Josh Nelson Trio
Douglas Beach House
Half Moon Bay, CA
February 20, 2011
Opening the concert, club owner Pete Douglas announced that in its February issue, the editorial staff of Downbeat Magazine had chosen the Douglas Beach House (a.k.a. the Bach Dancing and Dynamite Society) as one of the top 150 internationally known great jazz venues. This honor is bolstered by the quality of the jazz musicians who are booked there, like the Josh Nelson with Nelson on piano, Dave Robaire on bass, Dan Schnelle on drums, and featured guest Dayna Stephens on tenor sax.
From the opening number and all of the way through the nearly two-hour long concert, this was clearly a tight, well-rehearsed band, playing Nelson originals, along with standards to which the band gave a fresh twist. The opening number, Nelson's "Discoveries," set the tone for the evening as he opened with a piano solo. As the piece developed, Nelson seemed consumed with its power as he explosively ran the keyboard and at times added even more emphasis when he rose from the bench. In contrast, the third number of the concert, "Theme From Chinatown" by Jerry Goldsmith, highlighted Nelson's sensitive playing. These two tunes presented the breadth of the charts he chose to perform.
At 32, Nelson is not only an accomplished pianist, he also has the unique ability to pick the right team to back him, and that's most especially true of his drummer, Schnelle. Some drummers bang their drums, but Schnelle held to the background, making himself known but not overwhelming the rest of the group, playing with a sensitivity that supported the others while keeping impeccable time. Robaire kept the strings on his acoustic bass working the background rhythm, and came on strong and sure during his solos. Finally, Stephens, showed the audience that both he and Nelson could have fun, especially as they called, back-and-forth, through a portion of Robaire's composition that was so new that it had no name.

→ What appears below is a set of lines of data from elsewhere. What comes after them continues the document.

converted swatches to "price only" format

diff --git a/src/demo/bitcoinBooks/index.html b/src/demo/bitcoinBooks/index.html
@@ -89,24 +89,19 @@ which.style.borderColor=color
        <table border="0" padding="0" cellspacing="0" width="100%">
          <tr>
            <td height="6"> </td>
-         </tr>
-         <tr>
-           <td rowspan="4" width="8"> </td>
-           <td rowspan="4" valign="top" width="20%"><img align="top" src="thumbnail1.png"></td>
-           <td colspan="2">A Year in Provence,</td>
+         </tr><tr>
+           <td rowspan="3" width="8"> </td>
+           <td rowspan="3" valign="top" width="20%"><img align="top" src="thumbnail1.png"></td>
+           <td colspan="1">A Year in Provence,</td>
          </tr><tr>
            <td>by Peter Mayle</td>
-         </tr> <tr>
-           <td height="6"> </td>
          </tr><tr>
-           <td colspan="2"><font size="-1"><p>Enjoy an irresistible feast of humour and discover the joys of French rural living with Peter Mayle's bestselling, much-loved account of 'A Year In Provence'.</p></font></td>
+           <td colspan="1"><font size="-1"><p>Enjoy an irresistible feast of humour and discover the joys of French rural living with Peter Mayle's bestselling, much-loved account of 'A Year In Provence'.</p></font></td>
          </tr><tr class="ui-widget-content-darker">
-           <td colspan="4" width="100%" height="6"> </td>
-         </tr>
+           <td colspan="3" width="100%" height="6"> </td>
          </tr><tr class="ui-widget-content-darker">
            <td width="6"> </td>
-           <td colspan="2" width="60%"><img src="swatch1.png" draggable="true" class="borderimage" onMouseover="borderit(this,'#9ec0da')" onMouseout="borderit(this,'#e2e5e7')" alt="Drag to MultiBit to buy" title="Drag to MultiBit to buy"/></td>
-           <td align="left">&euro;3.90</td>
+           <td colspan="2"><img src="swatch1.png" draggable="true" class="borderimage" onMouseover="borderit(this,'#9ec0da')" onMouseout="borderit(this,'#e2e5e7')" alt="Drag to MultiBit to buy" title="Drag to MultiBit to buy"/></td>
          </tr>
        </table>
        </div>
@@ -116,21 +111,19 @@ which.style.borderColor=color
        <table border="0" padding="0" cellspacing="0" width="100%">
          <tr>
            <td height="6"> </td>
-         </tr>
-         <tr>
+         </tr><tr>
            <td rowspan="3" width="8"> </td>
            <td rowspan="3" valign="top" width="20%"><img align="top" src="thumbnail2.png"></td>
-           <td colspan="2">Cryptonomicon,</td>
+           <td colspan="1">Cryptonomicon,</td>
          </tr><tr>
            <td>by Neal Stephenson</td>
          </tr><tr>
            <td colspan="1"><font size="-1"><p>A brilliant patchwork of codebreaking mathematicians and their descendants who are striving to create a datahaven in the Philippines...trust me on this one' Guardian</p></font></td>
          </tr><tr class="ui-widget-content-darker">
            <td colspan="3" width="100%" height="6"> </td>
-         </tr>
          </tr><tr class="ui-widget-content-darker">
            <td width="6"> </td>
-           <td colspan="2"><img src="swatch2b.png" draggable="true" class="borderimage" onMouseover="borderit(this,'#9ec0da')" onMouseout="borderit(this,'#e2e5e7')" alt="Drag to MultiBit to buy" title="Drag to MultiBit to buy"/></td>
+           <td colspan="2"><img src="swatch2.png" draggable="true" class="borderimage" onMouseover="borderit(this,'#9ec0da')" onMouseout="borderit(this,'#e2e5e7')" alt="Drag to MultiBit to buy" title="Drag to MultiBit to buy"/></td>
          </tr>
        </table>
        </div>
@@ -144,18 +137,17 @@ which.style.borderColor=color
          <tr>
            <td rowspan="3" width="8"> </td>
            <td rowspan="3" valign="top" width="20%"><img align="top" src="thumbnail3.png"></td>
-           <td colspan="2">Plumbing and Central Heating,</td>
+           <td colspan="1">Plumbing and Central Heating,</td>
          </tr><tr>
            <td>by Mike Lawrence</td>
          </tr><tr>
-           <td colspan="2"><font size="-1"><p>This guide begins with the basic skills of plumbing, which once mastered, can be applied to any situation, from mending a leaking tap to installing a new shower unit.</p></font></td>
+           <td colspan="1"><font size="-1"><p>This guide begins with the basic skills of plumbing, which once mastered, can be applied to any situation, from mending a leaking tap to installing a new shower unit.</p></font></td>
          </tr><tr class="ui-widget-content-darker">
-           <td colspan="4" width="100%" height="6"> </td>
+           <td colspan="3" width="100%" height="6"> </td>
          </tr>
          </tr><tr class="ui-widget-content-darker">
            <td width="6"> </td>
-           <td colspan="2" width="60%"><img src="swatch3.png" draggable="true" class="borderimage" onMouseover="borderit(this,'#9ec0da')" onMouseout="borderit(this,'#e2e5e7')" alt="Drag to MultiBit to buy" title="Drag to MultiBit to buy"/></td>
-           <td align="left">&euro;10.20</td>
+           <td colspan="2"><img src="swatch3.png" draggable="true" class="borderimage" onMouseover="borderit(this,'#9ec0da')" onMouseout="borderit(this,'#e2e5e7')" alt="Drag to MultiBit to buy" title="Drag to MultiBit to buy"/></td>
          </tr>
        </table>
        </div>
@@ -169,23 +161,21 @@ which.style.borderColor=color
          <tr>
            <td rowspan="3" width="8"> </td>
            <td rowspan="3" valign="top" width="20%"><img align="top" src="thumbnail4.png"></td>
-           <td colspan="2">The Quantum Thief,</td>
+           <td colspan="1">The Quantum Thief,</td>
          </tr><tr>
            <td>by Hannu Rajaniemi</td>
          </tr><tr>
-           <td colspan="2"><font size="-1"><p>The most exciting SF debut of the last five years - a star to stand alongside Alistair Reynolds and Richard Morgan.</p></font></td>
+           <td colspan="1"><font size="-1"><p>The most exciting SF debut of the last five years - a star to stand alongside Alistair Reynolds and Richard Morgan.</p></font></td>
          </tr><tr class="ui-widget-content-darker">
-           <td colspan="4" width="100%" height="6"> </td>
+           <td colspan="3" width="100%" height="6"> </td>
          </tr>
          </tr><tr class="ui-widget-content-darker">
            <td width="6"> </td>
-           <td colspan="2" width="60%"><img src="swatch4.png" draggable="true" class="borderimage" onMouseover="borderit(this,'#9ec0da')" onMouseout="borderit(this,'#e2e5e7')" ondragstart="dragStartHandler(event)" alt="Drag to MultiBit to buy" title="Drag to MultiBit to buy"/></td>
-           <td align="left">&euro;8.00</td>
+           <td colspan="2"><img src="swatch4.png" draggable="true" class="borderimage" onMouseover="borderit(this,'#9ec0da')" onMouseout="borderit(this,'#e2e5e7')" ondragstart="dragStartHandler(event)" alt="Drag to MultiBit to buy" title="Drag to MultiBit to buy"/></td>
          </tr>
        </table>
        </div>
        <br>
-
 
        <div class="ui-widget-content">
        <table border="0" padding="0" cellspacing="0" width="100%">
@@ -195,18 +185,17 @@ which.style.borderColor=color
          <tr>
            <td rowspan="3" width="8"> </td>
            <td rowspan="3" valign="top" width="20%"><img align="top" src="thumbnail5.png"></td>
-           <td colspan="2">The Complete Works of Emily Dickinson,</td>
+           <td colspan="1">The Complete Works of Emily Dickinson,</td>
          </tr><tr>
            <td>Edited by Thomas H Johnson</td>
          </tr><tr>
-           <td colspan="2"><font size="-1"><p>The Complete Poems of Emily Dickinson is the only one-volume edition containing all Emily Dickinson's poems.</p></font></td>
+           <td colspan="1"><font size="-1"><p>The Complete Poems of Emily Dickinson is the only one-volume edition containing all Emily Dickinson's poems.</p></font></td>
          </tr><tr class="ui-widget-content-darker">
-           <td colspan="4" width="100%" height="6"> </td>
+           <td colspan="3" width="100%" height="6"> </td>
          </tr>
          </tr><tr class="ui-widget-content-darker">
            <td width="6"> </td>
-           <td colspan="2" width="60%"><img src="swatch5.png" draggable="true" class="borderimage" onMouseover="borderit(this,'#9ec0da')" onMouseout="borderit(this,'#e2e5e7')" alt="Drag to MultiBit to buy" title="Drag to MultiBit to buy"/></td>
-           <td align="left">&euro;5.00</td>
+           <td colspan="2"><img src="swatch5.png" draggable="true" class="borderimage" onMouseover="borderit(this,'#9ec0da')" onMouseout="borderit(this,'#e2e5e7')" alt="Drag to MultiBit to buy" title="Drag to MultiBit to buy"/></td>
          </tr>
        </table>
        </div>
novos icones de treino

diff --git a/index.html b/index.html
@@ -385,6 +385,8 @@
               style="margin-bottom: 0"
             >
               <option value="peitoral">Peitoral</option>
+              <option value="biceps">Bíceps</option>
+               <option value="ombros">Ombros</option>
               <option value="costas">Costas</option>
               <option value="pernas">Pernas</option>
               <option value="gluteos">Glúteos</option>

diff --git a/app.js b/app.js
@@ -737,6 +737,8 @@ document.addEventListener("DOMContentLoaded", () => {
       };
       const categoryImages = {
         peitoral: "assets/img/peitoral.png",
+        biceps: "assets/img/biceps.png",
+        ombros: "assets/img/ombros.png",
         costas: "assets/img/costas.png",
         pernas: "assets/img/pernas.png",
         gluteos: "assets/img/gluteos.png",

The audience's applause at the end was sincere, not just casually polite. Nelson demonstrated, to this appreciative and seasoned crowd at the Douglas Beach House, that the sensitive young pianist had a lot to give, and that they will clearly see more of him and his wonderful style of jazz as he makes an indelible mark on the scene. This concert was truly one of the high points of this season.